▶
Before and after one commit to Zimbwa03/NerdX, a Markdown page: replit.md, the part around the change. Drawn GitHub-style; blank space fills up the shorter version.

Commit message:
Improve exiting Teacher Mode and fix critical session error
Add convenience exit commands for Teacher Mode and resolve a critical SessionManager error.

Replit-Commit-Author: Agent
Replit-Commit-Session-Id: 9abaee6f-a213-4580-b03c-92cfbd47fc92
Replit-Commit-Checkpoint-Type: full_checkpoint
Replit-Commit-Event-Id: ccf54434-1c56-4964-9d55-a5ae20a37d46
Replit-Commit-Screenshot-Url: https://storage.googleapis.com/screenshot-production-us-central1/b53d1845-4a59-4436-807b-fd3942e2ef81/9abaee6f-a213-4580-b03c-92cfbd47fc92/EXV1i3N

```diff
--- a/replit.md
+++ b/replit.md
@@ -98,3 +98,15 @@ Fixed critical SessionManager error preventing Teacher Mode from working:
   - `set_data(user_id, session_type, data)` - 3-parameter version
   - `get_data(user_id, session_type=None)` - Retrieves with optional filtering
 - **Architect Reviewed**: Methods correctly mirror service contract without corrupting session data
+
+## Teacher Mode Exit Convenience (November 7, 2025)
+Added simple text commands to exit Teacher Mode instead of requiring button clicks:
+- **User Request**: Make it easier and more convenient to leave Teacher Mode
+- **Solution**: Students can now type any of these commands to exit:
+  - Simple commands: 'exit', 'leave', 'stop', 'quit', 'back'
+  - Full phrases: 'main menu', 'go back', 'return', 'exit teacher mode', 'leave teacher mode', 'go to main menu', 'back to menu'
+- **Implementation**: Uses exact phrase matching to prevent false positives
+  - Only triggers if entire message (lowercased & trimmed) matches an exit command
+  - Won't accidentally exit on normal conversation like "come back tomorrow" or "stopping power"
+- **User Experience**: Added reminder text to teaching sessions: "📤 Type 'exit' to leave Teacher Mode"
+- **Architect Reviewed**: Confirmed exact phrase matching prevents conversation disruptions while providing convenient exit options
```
◀
Write a verbatim copy of the listing above.

Answer section:
Before and after one commit to Zimbwa03/NerdX, a Markdown page: replit.md, the part around the change. Drawn GitHub-style; blank space fills up the shorter version.

Commit message:
Improve exiting Teacher Mode and fix critical session error
Add convenience exit commands for Teacher Mode and resolve a critical SessionManager error.

Replit-Commit-Author: Agent
Replit-Commit-Session-Id: 9abaee6f-a213-4580-b03c-92cfbd47fc92
Replit-Commit-Checkpoint-Type: full_checkpoint
Replit-Commit-Event-Id: ccf54434-1c56-4964-9d55-a5ae20a37d46
Replit-Commit-Screenshot-Url: https://storage.googleapis.com/screenshot-production-us-central1/b53d1845-4a59-4436-807b-fd3942e2ef81/9abaee6f-a213-4580-b03c-92cfbd47fc92/EXV1i3N

```diff
--- a/replit.md
+++ b/replit.md
@@ -98,3 +98,15 @@ Fixed critical SessionManager error preventing Teacher Mode from working:
   - `set_data(user_id, session_type, data)` - 3-parameter version
   - `get_data(user_id, session_type=None)` - Retrieves with optional filtering
 - **Architect Reviewed**: Methods correctly mirror service contract without corrupting session data
+
+## Teacher Mode Exit Convenience (November 7, 2025)
+Added simple text commands to exit Teacher Mode instead of requiring button clicks:
+- **User Request**: Make it easier and more convenient to leave Teacher Mode
+- **Solution**: Students can now type any of these commands to exit:
+  - Simple commands: 'exit', 'leave', 'stop', 'quit', 'back'
+  - Full phrases: 'main menu', 'go back', 'return', 'exit teacher mode', 'leave teacher mode', 'go to main menu', 'back to menu'
+- **Implementation**: Uses exact phrase matching to prevent false positives
+  - Only triggers if entire message (lowercased & trimmed) matches an exit command
+  - Won't accidentally exit on normal conversation like "come back tomorrow" or "stopping power"
+- **User Experience**: Added reminder text to teaching sessions: "📤 Type 'exit' to leave Teacher Mode"
+- **Architect Reviewed**: Confirmed exact phrase matching prevents conversation disruptions while providing convenient exit options
```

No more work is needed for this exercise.